God has me where I am because the people are well worth my time. I may never see a new church built but others will see Christ if my family obeys. There is a lot to do on the mission field that exists just beyond our front yard. We must work knowing it is His plan not ours. I look forward to seeing what God cultivates as we serve Him. How about you? Are you ready to serve God by going into the mission field just beyond your front yard?
Monday, May 07, 2012
How the death of Junior Seau weighs on the mind of a football dad.
I love football but must admit the relationship has become a bit strained lately. Over the last couple of years the news out of the NFL is causing me to rethink my support of the sport, especially with what we have heard the last couple of weeks. Word of bounties and the recent apparent suicide by a high profile former player have me questioning my interest. No, I am not too soft to watch an inherently brutal sport. I have become hesitant when it comes to football because of my oldest son’s dream.
My son dreams of playing in the NFL. As a kindergartener he could not wait to put on a helmet and make his first tackle. After a handful of years in youth football he still has his dream, staying with it though he knows the odds are against him. Each year he looks forward to playing on the next level, moving from one weight class to the next even thinking about what colleges he might want to play for. So it was a difficult decision whether or not to talk with him about the recent death of Junior Seau.
Junior Seau was found dead of a self-inflicted gunshot wound. We do not know, and most likely will never know, why he killed himself. Yet his death echoes that of former Bears player Dave Duerson, who also shot himself in the chest about fourteen months ago. Their deaths add fuel to the discussion over repetitive head trauma and its effects on players in the NFL. And while most NFL players live after their carriers without showing any signs of chronic traumatic encephalopathy, a good number do show other signs of the beatings that are an unavoidable part of football. Knowing this I can’t help but wonder if my son’s dream will leave him with a broken body or even a broken mind.
The news of Seau’s death opened the door for a conversation with my son about the heath issues being faced by a number of former NFL players.

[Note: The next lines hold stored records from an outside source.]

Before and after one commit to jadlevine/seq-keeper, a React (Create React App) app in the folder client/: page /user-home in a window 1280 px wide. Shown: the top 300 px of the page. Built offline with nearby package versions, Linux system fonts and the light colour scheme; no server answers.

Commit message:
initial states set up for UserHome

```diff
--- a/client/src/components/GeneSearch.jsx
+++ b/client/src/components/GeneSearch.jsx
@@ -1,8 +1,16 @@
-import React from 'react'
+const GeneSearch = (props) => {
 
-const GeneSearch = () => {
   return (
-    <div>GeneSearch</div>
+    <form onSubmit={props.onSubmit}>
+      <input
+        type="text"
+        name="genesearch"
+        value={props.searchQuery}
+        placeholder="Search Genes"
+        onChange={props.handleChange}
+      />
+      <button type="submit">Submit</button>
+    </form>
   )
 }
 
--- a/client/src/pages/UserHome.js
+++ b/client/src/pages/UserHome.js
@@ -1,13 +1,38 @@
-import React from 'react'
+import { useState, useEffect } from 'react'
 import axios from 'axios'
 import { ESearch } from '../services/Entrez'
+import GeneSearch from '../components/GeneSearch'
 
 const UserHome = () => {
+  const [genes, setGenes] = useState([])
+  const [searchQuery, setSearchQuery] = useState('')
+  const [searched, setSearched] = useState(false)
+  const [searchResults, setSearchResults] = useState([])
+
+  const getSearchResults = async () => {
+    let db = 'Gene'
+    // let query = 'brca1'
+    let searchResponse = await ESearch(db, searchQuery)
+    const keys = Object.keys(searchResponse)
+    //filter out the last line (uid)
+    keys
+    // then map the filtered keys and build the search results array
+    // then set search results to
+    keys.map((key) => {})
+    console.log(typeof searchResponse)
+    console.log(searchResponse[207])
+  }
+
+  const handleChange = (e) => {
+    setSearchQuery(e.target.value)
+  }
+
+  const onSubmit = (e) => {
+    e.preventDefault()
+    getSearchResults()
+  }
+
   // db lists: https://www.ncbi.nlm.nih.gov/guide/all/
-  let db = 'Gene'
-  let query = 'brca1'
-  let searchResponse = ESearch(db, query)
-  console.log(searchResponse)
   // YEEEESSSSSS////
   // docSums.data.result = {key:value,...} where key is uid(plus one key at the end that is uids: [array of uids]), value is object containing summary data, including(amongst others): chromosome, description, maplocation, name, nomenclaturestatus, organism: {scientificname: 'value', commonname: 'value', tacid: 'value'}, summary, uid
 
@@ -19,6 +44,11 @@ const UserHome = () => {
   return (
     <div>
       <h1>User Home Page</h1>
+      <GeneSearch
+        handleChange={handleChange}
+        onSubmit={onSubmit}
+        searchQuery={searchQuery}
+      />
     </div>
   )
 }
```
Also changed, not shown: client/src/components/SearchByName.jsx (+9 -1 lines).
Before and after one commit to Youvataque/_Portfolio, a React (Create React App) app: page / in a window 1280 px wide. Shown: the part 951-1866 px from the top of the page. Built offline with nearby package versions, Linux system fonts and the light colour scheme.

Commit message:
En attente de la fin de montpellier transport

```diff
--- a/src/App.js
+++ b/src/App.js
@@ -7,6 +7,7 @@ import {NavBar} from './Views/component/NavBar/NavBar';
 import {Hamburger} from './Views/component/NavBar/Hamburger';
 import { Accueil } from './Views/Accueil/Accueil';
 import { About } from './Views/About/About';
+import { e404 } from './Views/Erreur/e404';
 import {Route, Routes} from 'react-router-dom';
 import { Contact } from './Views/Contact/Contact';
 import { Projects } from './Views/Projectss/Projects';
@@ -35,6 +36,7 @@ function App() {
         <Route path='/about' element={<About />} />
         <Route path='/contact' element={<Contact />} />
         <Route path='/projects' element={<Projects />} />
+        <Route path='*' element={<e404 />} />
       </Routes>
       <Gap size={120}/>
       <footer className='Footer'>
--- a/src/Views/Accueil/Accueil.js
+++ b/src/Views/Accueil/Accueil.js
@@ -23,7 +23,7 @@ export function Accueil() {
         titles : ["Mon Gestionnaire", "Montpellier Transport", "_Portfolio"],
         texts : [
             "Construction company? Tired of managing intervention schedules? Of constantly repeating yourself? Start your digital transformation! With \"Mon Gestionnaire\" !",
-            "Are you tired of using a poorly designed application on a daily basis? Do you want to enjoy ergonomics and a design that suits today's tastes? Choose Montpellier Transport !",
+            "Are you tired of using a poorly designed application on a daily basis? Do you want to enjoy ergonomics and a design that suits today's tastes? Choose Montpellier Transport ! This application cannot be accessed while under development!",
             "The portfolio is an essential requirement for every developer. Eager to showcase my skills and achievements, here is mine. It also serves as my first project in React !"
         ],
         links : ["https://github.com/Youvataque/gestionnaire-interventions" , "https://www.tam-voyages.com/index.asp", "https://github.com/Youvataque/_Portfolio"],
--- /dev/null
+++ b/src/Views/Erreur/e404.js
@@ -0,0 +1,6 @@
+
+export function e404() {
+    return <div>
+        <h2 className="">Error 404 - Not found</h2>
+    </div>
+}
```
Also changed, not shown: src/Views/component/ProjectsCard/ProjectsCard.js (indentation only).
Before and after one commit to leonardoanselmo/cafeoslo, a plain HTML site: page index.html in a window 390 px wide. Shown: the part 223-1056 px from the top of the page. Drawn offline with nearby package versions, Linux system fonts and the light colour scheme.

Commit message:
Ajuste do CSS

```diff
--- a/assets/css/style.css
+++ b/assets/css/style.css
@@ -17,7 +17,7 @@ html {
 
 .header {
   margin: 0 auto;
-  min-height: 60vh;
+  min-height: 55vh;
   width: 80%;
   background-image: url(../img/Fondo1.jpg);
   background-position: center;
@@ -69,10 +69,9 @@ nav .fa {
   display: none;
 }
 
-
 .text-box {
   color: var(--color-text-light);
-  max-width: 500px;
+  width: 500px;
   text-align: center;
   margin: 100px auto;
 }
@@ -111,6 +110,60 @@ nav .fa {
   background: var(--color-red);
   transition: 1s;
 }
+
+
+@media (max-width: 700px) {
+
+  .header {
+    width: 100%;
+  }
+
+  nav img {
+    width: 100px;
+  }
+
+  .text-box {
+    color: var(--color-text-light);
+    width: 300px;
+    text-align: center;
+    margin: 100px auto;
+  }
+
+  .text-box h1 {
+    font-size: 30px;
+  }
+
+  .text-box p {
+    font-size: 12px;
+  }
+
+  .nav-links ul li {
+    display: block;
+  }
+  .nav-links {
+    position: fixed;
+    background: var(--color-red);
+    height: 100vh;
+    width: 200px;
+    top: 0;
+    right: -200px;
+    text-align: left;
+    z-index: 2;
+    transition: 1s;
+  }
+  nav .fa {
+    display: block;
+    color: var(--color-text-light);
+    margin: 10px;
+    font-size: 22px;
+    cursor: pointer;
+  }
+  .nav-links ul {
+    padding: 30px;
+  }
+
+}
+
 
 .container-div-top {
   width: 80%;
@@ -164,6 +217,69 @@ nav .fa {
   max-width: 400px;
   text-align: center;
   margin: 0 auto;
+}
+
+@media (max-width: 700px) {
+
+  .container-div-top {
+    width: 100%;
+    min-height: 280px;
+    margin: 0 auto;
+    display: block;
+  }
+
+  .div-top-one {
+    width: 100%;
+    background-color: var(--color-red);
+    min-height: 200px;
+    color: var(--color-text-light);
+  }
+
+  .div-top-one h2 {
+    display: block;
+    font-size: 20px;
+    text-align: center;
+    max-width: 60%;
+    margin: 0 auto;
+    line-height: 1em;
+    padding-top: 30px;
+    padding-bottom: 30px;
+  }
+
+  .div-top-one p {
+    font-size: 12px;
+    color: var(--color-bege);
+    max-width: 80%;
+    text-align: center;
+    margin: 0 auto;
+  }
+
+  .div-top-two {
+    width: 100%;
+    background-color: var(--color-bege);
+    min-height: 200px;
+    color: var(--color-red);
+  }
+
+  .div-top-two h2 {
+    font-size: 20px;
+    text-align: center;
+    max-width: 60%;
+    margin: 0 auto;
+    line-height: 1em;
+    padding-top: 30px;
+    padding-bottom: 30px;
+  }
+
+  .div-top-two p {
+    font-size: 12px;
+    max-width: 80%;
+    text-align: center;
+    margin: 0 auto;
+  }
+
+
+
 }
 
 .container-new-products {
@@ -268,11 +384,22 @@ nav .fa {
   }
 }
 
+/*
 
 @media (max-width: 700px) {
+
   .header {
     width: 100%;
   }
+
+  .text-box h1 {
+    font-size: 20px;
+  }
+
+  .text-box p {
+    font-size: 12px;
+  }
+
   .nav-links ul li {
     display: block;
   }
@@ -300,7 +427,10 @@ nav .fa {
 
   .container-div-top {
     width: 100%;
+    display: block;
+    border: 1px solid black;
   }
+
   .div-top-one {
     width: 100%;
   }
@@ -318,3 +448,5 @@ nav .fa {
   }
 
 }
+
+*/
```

I did not want to crush his dream but I believe he is now at an age where he can handle this discussion. The odds are against him ever making it to the NFL but if the opportunity does arise I want him to make an informed decision, being aware of the issues surrounding the industry. However for some parents being informed is not good enough.
I have heard fathers say they will not let their sons play football. They have seen enough evidence of the game’s physical toll to warrant their pointing their sons in other directions. On the other end of the spectrum are the parents who push their children into the sport without any concern beyond raising the next pro-bowler. For now I have left the decision in my son’s hands, keeping him informed of what goes on beyond the game. How about you? In light of what we know about repetitive head trauma are you/would you allow your children to play football?